GPs and pharmacists should automatically recommend or prescribe folic acid when they prescribe contraception
GPs typically encourage their female patients to take folic acid if they know their patient is sexually active but using a barrier – or even no – method of contraception, to ensure that these women will not be folate deficient should they become pregnant. While this is great, it’s worthwhile going a step further. The perfect use effectiveness of common forms of hormonal contraception such as the pill are very high – 99% – but the typical use effectiveness is only 91%. (4) GPs prescribe medication for typical women, not perfect women. Unless a GP knows for sure that all the women they prescribe the pill to will remain 100% compliant, won’t have any diarrhoea or vomiting and won’t take any contraindicated medications, they should expect that for every 100 of their patients who are prescribed the pill, nine will be pregnant within a year. This is pretty high. Wouldn’t it be great if those nine women, facing an unplanned pregnancy, didn’t also have to stress out about the fact that they weren’t taking folic acid when they became pregnant?
This policy also has the useful side-effect of reminding women and their partners, not to mention healthcare professionals, that contraception reduces – in some cases greatly reduces – the chances of pregnancy, but doesn’t eliminate them. Pregnancy is always a possibility, and it would be a great step towards a pro-life society if that fact was more widely acknowledged.
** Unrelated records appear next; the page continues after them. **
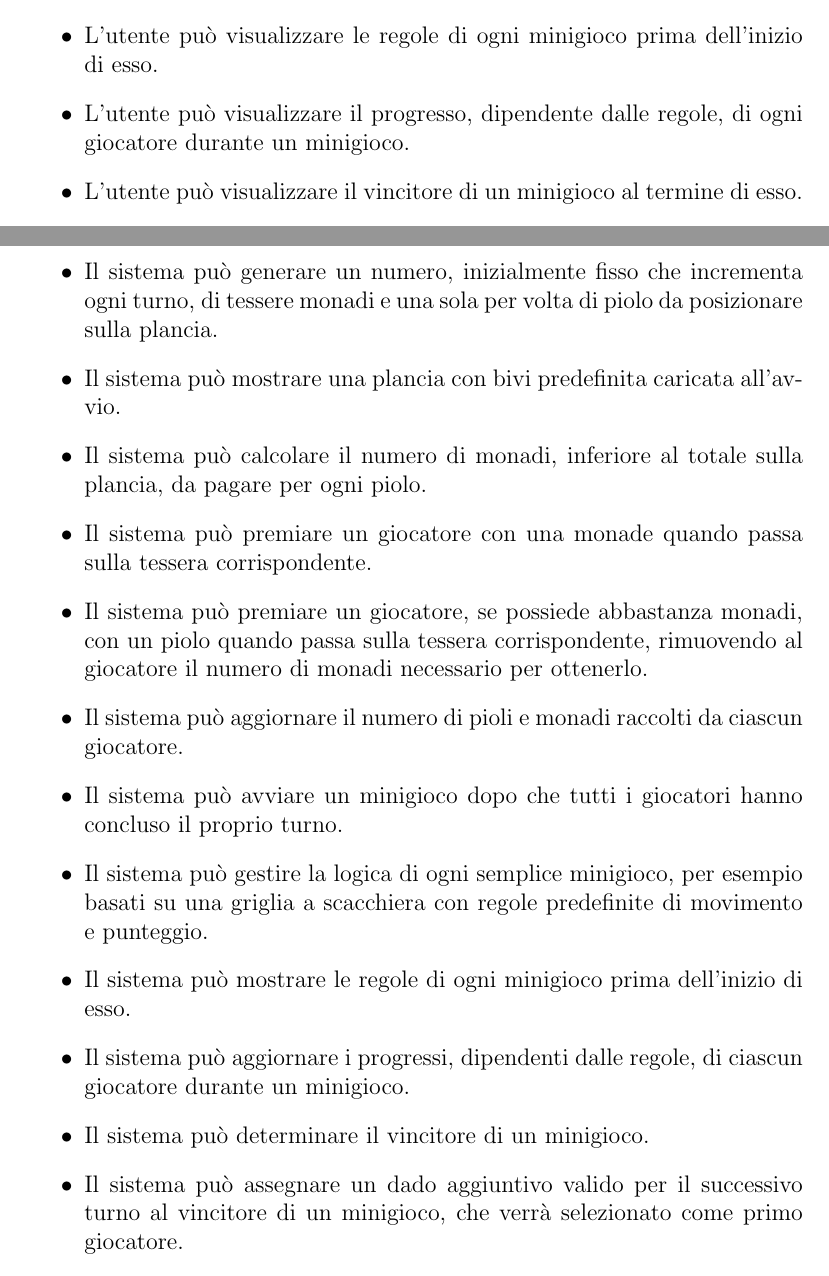
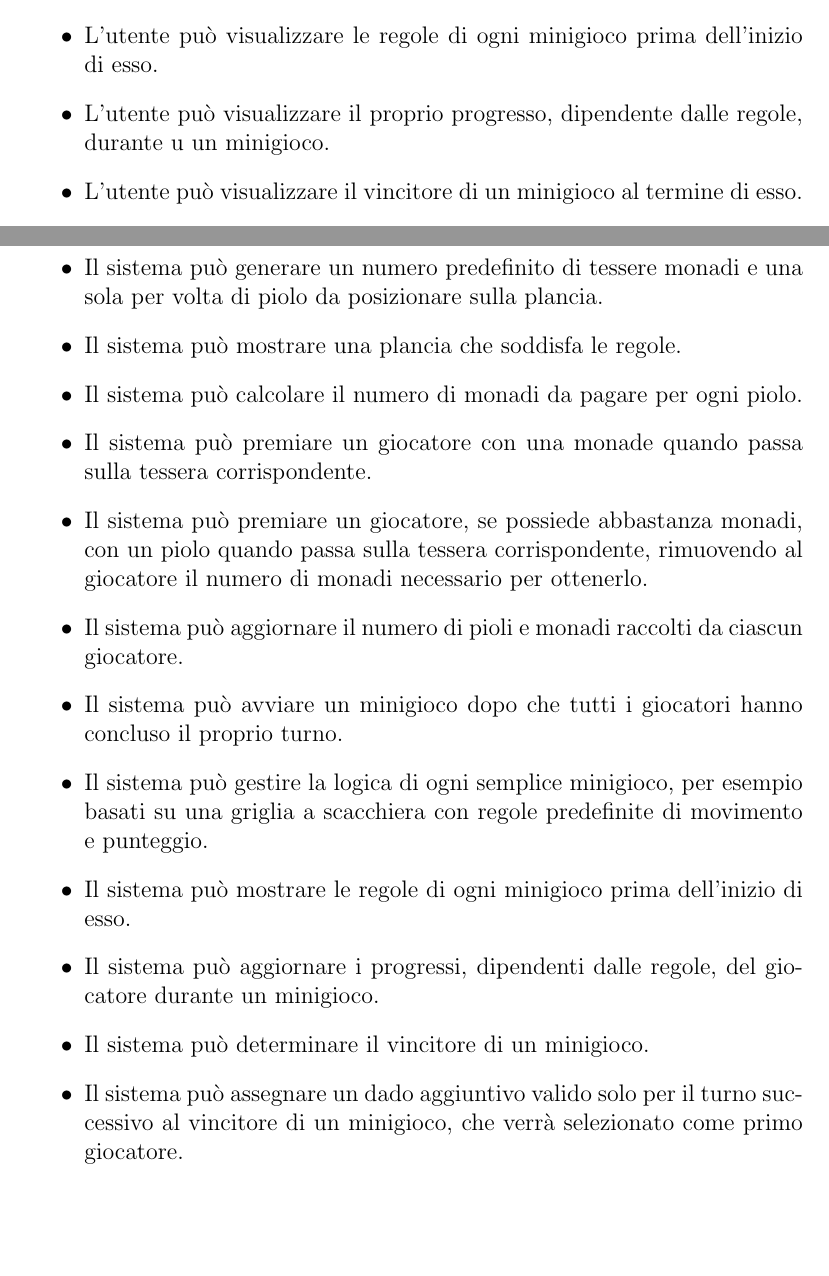
Before and after one commit to sevetom/PPS-24-ScalaParty, a LaTeX paper (report/scala-party-report.tex, which reads report/sections/subsections/functional-requirements.tex): two parts of pages 9 and 10 of 12, joined at a grey line, cut so that both start at the same text, the shorter picture padded with empty space. Compiled offline with pdfLaTeX.

Commit message:
feat: update functional requirements with better referencing to the rules of the game

```diff
--- a/report/sections/subsections/functional-requirements.tex
+++ b/report/sections/subsections/functional-requirements.tex
@@ -23,13 +23,14 @@ Funzionalità accessibili dall'utente:
             corrispondente.
       \item L'utente può ottenere automaticamente un piolo quando finisce sulla tessera
             corrispondente se possiede sufficienti monadi da scambiare.
-      \item L'utente può visualizzare in ogni momento il numero di pioli necessari per vincere il gioco.
+      \item L'utente può visualizzare in ogni momento il numero di pioli necessari per vincere
+            il gioco.
       \item L'utente può in ogni momento visualizzare il numero di pioli e monadi raccolti
             da ciascun giocatore.
       \item L'utente può partecipare a un minigioco casuale alla fine di ogni ciclo di turni.
       \item L'utente può visualizzare le regole di ogni minigioco prima dell'inizio di esso.
-      \item L'utente può visualizzare il progresso, dipendente dalle regole, di ogni giocatore
-            durante un minigioco.
+      \item L'utente può visualizzare il proprio progresso, dipendente dalle regole, durante u
+            un minigioco.
       \item L'utente può visualizzare il vincitore di un minigioco al termine di esso.
       \item L'utente può visualizzare il vincitore del gioco al termine di una partita.
 \end{itemize}
@@ -50,11 +51,10 @@ diretto dell'utente ma sono una risposta a esso o riguardano la logica interna d
       \item Il sistema può simulare un comportamento competitivo del giocatore avversario
             all'utente, muovendosi sulla plancia in modo da raccogliere sufficienti monadi
             per vincere i pioli e il gioco.
-      \item Il sistema può generare un numero, inizialmente fisso che incrementa ogni turno,
-            di tessere monadi e una sola per volta di piolo da posizionare sulla plancia.
-      \item Il sistema può mostrare una plancia con bivi predefinita caricata all'avvio.
-      \item Il sistema può calcolare il numero di monadi, inferiore al totale sulla plancia,
-            da pagare per ogni piolo.
+      \item Il sistema può generare un numero predefinito di tessere monadi e una sola per
+            volta di piolo da posizionare sulla plancia.
+      \item Il sistema può mostrare una plancia che soddisfa le regole.
+      \item Il sistema può calcolare il numero di monadi da pagare per ogni piolo.
       \item Il sistema può premiare un giocatore con una monade quando passa sulla tessera
             corrispondente.
       \item Il sistema può premiare un giocatore, se possiede abbastanza monadi, con un
@@ -66,10 +66,10 @@ diretto dell'utente ma sono una risposta a esso o riguardano la logica interna d
       \item Il sistema può gestire la logica di ogni semplice minigioco, per esempio
             basati su una griglia a scacchiera con regole predefinite di movimento e punteggio.
       \item Il sistema può mostrare le regole di ogni minigioco prima dell'inizio di esso.
-      \item Il sistema può aggiornare i progressi, dipendenti dalle regole, di ciascun giocatore
+      \item Il sistema può aggiornare i progressi, dipendenti dalle regole, del giocatore
             durante un minigioco.
       \item Il sistema può determinare il vincitore di un minigioco.
-      \item Il sistema può assegnare un dado aggiuntivo valido per il successivo turno al
+      \item Il sistema può assegnare un dado aggiuntivo valido solo per il turno successivo al
             vincitore di un minigioco, che verrà selezionato come primo giocatore.
       \item Il sistema può determinare il vincitore del gioco in base al numero di pioli raccolti.
 \end{itemize}
```
Also changed, not shown: report/sections/subsections/functional-requirements.tex (2 more changed lines).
So, the Minimise Project proposes, as a new pro-life public health policy, that guidelines for GPs and pharmacists on issuing and filling prescriptions for contraception be updated to include an automatic recommendation for folic acid supplementation. This policy would not require any public funding or legislative change, can be easily and cheaply implemented, and could save many couples from heartbreaking diagnoses in the future.
(4) Perfect use effectiveness is the proportion of women expected to become pregnant within a year when using the method of contraception absolutely perfectly, taking the pill every day, at the right time, and without any possible interference with the mechanism of the pill. Typical use effectiveness is the proportion of women expected to become pregnant within a year when using the pill at all, but perhaps not taking the pill every day as required, or having vomiting or diarrhoea which makes the pill less effective, or taking a medication or supplement that reduces the effectiveness of the pill.